[32] Blackburn Standard, January 23, 1839.

[33] Bell’s Life, April 9, 1837.

[34] Bell’s Life, June 4, 1837.

[35] Sheffield and Rotherham Independent, November 30, 1839.

[36] Bell’s Life, December 1, 1839.

[37] Bolton Chronicle, September 3, 1881.

[38] Era, March 14, 1841.

[39] Liverpool Mercury, December 18, 1840.

[40] Bolton Evening News, August 30, 1881.

[41] Era, January 24, 1841; Bolton Evening News, August 30, 1881.

[42] Bolton Free Press, November 14, 1846.

[43] Bolton Evening News, August 30, 1881.

[44] Era, January 29, 1843.

[45] Bell’s Life, March 1, 1846.

[46] Harvey, Football’ First; Goulstone, Football’s Secret.

[47] Goulstone, Football’s Secret, 32.

[48] Bolton Evening News, August 30, 1881.

[49] Peter Bailey, Leisure and Class in Victorian England, (London: Routledge, 1978), 9.

[50] Ibid.

[51] Bolton Chronicle, May 22, 1841.

[52] Bell’s Life, March 18, 1837.

[53] Bell’s Life, August 5, 1838, for Murphy; Bell’s Life, August 12, 1838, for Parrott.

[54] Bell’s Life, January 20, 1839.

[55] Bell’s Life, March 3, 1839.

[56] Bell’s Life, January 26, 1840.

[57] Bell’s Life, May 31, 1840.

[58] Bell’s Life, October 18, 1840.

[59] Bell’s Life, January 3, 1841.

[60] Bell’s Life, April 18, 1841.

[61] Bell’s Life, April 25, 1841.

[62] Bolton Free Press, August 7, 1841.

[63] Bell’s Life, September 5, 1841.

[64] Bell’s Life, April 17, 1842 for ‘Whig;; June 5, 1842 for Barratt.

[65] Bell’s Life, June 11, 1843.

[66] Era, June 4, 1843; Peter Swain, ‘Pedestrianism, the Public House and Gambling in Nineteenth-century South-east Lancashire, Sport in History, 32, no. 3, (2012): 396.

[67] Era, December 10, 1843; Bell’s Life, December 10, 1843.

[68] Era, January 7, 1844

[69] Bell’s Life, June 18, 1843.

[70] Samantha-Jayne Oldfield and Dave Day, ‘The Coaching Business: Nineteenth Century Manchester Sporting Entrepreneurs’. Paper given to the British Society of Sports History Annual Conference, London, September 1, 2010, 9.

[71] See Swain, ‘Pedestrianism’, 382-404.

[72] Bell’s Life, October 15, 1843.

[73] Bell’s Life, October 22, 1843.

[74] Era, February 4, 1844. The result of the race is unknown.

[75] Era, April 28, 1844.

[76] Era, May 14, 1844.

[77] Era, November 10, 1844.

[78] Era, November 24, 1844.

[79] Era, April 6, 1845.

[80] Era, June 29, 1845.

[81] Manchester Times and Gazette, June 28, 1845.

[82] Era, November 2, 1845.

[83] Era, January 25, 1846; February 15, 1846.

[84] Era, March 29, 1846; Bell’s Life, March 29, 1846.

[85] Bolton Free Press, November 14, 1846.

[86] Bell’s Life, January 10, 1847; The 1851 Census lists Thomas Wolfendale, aged 45, as a ‘General servant’ living with Hart at his Grey Mare Pub in Cheapside Bolton.
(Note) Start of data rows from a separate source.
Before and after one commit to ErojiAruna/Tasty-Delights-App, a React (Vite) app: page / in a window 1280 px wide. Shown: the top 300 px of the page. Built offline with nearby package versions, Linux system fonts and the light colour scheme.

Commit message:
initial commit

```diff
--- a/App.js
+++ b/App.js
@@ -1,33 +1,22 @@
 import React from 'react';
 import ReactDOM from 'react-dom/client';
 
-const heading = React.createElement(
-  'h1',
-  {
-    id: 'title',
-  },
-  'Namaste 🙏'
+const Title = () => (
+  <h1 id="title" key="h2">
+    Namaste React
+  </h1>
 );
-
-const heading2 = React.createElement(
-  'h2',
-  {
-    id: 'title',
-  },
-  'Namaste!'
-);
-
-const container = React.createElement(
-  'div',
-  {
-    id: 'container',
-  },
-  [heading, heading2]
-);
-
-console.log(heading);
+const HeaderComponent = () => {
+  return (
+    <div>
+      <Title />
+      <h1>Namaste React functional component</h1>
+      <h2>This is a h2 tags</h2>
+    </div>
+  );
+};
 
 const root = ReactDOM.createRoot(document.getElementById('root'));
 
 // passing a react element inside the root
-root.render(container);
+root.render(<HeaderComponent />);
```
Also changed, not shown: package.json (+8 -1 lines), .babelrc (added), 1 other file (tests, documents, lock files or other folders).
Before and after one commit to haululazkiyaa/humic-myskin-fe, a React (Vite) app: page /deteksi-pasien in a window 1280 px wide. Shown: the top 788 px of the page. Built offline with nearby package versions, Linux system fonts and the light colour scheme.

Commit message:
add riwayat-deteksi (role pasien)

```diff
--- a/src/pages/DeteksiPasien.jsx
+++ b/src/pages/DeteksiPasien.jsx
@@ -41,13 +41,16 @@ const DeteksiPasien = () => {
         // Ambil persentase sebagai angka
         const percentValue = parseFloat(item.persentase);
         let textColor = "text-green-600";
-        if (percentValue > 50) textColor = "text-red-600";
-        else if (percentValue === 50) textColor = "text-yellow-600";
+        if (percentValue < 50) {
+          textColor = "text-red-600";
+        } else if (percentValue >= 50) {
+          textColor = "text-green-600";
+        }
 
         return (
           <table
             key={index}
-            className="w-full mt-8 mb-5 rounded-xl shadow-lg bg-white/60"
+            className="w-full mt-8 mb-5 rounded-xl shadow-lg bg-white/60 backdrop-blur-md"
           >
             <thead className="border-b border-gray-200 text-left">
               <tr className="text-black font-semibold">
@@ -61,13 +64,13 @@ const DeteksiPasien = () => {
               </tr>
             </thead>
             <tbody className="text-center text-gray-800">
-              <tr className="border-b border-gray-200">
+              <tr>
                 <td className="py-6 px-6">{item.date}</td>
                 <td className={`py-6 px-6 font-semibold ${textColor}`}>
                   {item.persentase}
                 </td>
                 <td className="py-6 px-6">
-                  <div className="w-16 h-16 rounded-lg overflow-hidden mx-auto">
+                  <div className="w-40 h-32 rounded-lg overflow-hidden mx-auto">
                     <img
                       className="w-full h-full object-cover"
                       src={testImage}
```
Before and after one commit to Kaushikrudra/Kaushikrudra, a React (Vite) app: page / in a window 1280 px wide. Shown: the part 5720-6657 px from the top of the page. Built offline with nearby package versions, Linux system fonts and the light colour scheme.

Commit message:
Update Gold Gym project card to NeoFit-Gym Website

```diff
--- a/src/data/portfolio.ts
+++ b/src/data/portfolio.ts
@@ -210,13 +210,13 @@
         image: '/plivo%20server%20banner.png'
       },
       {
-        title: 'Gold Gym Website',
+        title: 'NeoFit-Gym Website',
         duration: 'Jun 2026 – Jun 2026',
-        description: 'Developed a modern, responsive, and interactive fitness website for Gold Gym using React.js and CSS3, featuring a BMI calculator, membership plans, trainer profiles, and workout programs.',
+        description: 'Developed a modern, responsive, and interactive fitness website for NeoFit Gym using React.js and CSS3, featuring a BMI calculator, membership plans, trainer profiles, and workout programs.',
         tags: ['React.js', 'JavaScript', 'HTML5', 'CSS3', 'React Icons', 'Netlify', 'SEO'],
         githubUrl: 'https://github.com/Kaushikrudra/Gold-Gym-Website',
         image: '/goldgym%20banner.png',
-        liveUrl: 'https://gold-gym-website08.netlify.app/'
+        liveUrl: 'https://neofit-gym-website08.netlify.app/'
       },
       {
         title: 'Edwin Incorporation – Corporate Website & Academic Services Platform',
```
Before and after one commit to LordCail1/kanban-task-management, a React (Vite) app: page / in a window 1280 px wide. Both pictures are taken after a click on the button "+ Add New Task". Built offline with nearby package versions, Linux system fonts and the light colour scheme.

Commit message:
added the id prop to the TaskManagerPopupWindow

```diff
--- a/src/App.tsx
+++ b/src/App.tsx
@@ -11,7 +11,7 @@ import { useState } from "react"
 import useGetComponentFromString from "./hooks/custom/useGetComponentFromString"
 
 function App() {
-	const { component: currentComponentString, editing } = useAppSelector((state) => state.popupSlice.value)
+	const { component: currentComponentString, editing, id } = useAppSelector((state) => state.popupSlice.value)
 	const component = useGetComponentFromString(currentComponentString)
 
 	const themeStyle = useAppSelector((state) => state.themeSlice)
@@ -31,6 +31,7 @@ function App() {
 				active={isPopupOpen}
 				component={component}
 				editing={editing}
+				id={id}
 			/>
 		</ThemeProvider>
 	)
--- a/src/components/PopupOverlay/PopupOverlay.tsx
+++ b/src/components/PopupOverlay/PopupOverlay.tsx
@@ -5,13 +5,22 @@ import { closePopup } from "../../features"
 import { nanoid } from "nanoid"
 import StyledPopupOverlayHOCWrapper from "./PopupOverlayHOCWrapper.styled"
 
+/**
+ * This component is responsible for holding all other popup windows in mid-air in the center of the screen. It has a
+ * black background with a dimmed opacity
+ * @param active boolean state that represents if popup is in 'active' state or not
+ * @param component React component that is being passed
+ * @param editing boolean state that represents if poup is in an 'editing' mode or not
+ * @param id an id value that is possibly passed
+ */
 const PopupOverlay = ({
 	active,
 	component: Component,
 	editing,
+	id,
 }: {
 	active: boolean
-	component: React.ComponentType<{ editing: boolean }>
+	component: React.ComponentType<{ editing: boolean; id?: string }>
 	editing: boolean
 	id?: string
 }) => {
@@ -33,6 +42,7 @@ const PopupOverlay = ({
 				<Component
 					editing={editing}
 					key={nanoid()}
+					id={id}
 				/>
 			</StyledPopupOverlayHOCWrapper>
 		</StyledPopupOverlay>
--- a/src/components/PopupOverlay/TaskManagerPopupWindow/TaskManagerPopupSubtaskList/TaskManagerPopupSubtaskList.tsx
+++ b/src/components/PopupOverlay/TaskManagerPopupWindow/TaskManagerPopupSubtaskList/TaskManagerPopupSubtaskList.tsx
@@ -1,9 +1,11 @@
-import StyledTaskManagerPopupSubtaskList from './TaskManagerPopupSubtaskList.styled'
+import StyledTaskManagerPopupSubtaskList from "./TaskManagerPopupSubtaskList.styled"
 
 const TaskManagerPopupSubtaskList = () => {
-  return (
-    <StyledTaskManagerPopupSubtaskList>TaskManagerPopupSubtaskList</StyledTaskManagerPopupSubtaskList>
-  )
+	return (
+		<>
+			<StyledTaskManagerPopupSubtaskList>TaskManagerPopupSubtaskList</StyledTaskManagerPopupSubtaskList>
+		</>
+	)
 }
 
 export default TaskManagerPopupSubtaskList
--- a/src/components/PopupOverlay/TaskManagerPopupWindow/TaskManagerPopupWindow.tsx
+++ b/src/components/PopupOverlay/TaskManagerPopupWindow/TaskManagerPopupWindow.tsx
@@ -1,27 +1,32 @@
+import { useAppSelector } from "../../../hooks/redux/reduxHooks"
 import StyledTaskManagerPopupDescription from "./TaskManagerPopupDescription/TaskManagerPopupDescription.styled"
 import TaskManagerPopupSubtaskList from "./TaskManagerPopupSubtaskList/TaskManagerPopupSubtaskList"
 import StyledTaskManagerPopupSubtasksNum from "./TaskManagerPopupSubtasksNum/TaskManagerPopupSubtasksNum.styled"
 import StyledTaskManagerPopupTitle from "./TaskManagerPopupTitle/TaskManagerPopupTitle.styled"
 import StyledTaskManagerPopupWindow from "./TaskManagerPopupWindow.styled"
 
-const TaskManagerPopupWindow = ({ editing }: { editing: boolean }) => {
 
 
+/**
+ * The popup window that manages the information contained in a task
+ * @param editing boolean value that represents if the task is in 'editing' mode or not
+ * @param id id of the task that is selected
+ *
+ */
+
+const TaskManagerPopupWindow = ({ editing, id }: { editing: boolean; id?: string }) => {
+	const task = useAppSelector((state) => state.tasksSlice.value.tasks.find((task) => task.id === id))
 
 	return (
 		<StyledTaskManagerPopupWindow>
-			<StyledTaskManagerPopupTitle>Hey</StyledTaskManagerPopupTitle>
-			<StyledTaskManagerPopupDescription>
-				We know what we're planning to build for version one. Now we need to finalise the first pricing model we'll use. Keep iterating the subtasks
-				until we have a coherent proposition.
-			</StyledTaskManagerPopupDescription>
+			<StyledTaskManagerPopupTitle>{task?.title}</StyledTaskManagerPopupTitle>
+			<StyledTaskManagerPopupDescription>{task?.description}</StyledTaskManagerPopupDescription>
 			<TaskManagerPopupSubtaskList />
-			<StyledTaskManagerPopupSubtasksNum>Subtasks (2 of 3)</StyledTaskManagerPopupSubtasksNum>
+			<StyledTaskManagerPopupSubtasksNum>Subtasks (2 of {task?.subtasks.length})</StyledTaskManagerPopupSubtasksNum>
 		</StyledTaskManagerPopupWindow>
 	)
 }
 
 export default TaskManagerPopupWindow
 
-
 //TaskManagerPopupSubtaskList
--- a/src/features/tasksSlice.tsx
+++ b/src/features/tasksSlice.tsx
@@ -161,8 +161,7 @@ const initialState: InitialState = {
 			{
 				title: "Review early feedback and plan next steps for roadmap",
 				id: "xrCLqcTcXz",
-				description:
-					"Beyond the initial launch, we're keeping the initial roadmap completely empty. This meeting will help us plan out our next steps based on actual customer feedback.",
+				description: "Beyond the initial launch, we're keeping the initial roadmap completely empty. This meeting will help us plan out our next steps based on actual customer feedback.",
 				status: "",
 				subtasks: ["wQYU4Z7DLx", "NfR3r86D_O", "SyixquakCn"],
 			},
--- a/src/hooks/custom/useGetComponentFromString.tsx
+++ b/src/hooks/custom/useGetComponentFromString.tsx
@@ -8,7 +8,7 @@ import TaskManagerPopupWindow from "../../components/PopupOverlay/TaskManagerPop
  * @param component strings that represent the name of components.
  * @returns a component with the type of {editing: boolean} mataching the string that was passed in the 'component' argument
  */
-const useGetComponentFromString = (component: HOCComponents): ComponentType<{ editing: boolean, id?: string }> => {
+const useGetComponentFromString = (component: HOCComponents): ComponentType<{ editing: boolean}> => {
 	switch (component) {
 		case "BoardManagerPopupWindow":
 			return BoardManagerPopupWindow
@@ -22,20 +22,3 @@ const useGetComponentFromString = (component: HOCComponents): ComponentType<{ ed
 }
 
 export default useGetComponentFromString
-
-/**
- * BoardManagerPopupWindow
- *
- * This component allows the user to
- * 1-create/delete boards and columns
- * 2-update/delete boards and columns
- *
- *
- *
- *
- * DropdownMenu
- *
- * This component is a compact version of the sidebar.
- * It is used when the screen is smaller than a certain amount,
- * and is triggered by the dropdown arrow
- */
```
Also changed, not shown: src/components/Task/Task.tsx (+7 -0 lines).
Interestingly, William Harrison, aged 41, is also listed as ‘General servant’. 1851 Census: Class: HO107; Piece: 2211; Folio: 431; Page: 4; GSU roll: 87221.

[87] Era, May 2, 1846; Bell’s Life, May 2, 1846.

[88] Bell’s Life, May 23, 1847.

[89] Era, October 5, 1851: Bell’s Life, October 5, 1851.

[90] Ibid.

[91] 1851 Census: Reference H.O. 107-2211. Gordon Readyhough, Pubs of Bolton Town Centre, (Swinton: Neil Richardson), 3.

[92] 1861 Census: Reference RG. 9/2825; Bolton Chronicle, August 30, 1881.

[93] C.H. Saxelby, (Ed), Bolton Survey, (Bolton: The Bolton Branches of The Geographical and Historical Associations and Bolton Field Naturalists Society, 1953), 69.